(Exercise requirements): Only the number is needed: count the lines below that hold the string "Open".

[Provided information Boundary: Start]

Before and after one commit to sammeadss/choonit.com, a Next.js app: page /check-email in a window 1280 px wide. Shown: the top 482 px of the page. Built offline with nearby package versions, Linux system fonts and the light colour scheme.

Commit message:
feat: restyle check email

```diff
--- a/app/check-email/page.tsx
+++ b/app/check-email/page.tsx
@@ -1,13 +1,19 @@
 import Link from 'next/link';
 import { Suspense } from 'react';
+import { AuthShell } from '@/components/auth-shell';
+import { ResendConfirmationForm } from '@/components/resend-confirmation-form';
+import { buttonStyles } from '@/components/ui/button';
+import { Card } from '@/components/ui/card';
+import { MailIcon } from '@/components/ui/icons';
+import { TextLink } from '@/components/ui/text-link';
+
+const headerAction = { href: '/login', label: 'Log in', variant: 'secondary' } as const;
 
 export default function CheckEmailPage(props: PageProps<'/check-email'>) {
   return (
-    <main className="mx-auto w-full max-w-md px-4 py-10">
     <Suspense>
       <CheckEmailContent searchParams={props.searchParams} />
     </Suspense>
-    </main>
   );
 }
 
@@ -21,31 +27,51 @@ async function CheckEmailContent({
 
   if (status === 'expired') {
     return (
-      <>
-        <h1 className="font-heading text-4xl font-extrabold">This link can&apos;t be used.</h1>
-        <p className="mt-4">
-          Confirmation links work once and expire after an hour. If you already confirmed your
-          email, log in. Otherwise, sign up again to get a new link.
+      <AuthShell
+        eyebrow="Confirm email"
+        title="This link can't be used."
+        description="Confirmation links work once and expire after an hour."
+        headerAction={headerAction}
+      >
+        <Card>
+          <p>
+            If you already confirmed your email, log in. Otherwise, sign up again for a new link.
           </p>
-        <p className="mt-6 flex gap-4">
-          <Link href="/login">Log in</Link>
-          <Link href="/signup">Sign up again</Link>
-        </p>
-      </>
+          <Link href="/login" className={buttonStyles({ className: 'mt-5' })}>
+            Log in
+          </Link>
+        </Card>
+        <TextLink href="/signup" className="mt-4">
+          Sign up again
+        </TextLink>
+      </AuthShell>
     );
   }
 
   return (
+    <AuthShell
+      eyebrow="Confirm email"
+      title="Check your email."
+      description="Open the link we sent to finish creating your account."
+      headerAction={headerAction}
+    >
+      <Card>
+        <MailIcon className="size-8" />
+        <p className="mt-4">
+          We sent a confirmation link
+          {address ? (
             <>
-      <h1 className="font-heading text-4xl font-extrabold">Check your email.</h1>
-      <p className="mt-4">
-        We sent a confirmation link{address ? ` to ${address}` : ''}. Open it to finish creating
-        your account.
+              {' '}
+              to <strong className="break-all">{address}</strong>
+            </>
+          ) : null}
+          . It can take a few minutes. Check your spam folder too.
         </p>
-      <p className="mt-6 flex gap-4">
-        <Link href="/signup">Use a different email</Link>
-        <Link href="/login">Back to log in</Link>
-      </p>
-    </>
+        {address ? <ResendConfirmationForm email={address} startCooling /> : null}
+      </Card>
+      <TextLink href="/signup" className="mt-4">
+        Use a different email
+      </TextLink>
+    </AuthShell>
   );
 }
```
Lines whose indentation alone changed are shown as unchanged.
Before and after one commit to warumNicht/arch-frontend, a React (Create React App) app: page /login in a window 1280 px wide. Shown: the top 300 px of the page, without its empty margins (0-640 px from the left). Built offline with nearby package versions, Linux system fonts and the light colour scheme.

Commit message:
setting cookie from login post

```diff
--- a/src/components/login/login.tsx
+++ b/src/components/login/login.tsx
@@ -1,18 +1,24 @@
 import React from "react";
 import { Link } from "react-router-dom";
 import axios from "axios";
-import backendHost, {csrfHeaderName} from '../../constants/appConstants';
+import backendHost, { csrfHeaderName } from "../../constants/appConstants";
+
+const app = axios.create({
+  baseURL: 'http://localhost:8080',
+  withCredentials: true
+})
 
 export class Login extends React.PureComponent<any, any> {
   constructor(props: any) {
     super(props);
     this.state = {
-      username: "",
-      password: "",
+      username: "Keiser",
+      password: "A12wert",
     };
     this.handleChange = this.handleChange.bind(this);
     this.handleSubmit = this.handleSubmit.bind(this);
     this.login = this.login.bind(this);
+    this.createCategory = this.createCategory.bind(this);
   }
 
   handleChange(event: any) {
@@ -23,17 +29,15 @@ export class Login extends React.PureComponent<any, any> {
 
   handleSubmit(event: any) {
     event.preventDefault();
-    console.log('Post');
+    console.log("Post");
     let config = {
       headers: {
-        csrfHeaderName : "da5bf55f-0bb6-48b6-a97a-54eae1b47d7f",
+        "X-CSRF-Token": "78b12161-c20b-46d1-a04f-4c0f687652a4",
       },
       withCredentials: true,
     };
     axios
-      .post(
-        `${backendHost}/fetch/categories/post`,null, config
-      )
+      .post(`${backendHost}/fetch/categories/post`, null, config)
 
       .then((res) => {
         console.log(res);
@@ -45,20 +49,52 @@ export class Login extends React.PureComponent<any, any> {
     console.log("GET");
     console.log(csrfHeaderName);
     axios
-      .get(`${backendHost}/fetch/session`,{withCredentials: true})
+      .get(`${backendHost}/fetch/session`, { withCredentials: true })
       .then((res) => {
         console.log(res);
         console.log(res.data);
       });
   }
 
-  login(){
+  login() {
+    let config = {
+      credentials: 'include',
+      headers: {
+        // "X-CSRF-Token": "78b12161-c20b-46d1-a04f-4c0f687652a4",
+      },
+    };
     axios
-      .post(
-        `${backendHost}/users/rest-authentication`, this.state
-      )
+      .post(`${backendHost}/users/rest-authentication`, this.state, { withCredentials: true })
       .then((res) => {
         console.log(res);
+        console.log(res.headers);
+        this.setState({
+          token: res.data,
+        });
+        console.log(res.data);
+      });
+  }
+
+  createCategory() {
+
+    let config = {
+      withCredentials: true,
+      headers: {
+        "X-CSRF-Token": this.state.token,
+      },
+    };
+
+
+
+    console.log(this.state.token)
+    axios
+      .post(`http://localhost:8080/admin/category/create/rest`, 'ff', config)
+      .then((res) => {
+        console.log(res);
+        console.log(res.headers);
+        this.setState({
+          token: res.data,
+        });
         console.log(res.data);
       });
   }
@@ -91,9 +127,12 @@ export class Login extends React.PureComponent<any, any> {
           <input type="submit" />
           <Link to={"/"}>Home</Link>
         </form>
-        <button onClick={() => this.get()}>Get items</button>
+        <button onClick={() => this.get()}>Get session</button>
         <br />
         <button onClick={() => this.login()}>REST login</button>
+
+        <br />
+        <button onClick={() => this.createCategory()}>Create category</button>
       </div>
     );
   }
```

[Provided information Boundary: End]

(Answer for this exercise): 2